  • Equal opportunity: Our AI algorithm’s positive predictions appear at equal rates among the subgroups of the sensitive feature A, i.e. the same proportion of each subgroup of truly positive candidates is classified as positive. Formally, we check if the True Positive Rate (or Recall) among the subgroups is equal.
  • Equal accuracy: Our AI algorithm’s correct predictions (positive and negative taken together) appear at equal rates among the subgroups of the sensitive feature A, i.e. we are equally good at classifying each subgroup. Formally, we check if the Accuracy among the subgroups is equal.

We will use a simplified example of an AI system that classifies job applicants as “hireable” or not. To that extent, we assume we want to do not want to utilise gender information when making a hiring decision, i.e. we do not want an applicant’s sex to be a factor in our decision making. Let’s start:

  • We recognise immediately that simply excluding a candidate’s sex is an inadequate solution. Simply put, because of proxy variables (e.g. schools of attendance, social club memberships, etc.) we might infer that easily.
  • We might wish to ensure that we satisfy demographic parity. If 20% of our applicants are women, then 20% of the new hires ought to be women. But one may object as we can just randomly pick applicants and we will still be satisfying demographic parity!
  • We might wish to ensure that we satisfy equal opportunity. If 30% of our hireable applicants are women, then 30% of the new hires ought to be women. But one may object as we can still reject most women candidates and still satisfy equal opportunity!
  • We might wish to ensure that we satisfy equal accuracy. If our classification accuracy for women candidates is 70% then it should be the same with other candidate genders. But one may object as we can still reject most women candidates (both in terms of demographic parity as well as an equal opportunity) and still satisfy equal accuracy!
  • And all these results do not even touch upon potential biases reflected in the training data, where women might look less “career-focused” than men!

So, is there any universal AI fairness solution? No. The verdict on this question is already here (see Kleinberg et al. (2016) for this important result showing that “key notions of fairness are incompatible with each other”) but that does not mean that fair AI systems are unattainable. It means that AI, like its makers, is an imperfect framework that must be tuned and trained to a particular task. Fairness in university admissions and in face identification does not refer to the sam­­­­­­e concept. We should accept that we need to do informed trade-offs between different fairness metrics and stand accountable for them.

To conclude, it is equally easy to be lulled into a false sense of security or to panic about an AI system’s societal impact. It should not be that way and it does not have to. For an informed, experienced, and current approach to your AI solution and its fairness implications, please contact me here.

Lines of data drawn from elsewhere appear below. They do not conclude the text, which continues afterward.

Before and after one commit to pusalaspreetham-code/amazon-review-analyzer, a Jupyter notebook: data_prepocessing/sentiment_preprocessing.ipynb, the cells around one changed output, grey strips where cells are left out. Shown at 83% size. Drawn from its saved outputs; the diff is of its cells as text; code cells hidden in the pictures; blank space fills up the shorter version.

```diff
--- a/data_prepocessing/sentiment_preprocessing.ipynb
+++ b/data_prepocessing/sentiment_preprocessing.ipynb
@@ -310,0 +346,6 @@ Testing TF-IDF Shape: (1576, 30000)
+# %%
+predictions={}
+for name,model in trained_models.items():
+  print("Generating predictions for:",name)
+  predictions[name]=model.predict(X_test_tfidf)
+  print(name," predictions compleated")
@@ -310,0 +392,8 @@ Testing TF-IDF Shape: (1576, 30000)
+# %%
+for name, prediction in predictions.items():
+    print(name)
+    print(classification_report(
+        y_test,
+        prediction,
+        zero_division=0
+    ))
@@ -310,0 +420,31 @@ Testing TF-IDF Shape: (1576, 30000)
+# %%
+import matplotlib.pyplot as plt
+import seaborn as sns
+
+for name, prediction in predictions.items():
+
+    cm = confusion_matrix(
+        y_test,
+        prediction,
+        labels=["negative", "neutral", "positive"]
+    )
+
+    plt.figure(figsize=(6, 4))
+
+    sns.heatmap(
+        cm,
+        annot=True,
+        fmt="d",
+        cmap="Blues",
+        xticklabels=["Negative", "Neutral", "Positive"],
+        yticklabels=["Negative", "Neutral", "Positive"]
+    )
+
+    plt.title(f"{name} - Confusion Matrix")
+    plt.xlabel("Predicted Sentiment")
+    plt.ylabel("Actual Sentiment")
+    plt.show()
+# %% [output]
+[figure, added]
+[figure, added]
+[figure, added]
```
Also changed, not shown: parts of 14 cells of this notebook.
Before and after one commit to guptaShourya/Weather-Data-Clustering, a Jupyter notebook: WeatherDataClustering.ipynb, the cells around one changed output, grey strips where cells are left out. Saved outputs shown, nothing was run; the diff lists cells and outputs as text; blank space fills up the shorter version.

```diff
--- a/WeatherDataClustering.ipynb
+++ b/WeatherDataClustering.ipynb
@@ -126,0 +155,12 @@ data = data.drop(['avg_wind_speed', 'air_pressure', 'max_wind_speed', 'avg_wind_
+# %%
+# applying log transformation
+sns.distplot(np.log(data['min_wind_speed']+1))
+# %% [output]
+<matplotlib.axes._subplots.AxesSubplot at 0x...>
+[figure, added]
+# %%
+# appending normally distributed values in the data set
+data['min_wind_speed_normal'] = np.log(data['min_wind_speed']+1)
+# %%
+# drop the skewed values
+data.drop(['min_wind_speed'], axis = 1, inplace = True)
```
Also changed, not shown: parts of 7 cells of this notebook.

Through our Capgemini UK’s Ethical AI Guild we provide guidance on ethical issues and practices. Made up of experienced AI practitioners, the guild looks to accelerate our clients’ journeys towards ethical AI applications that benefit all.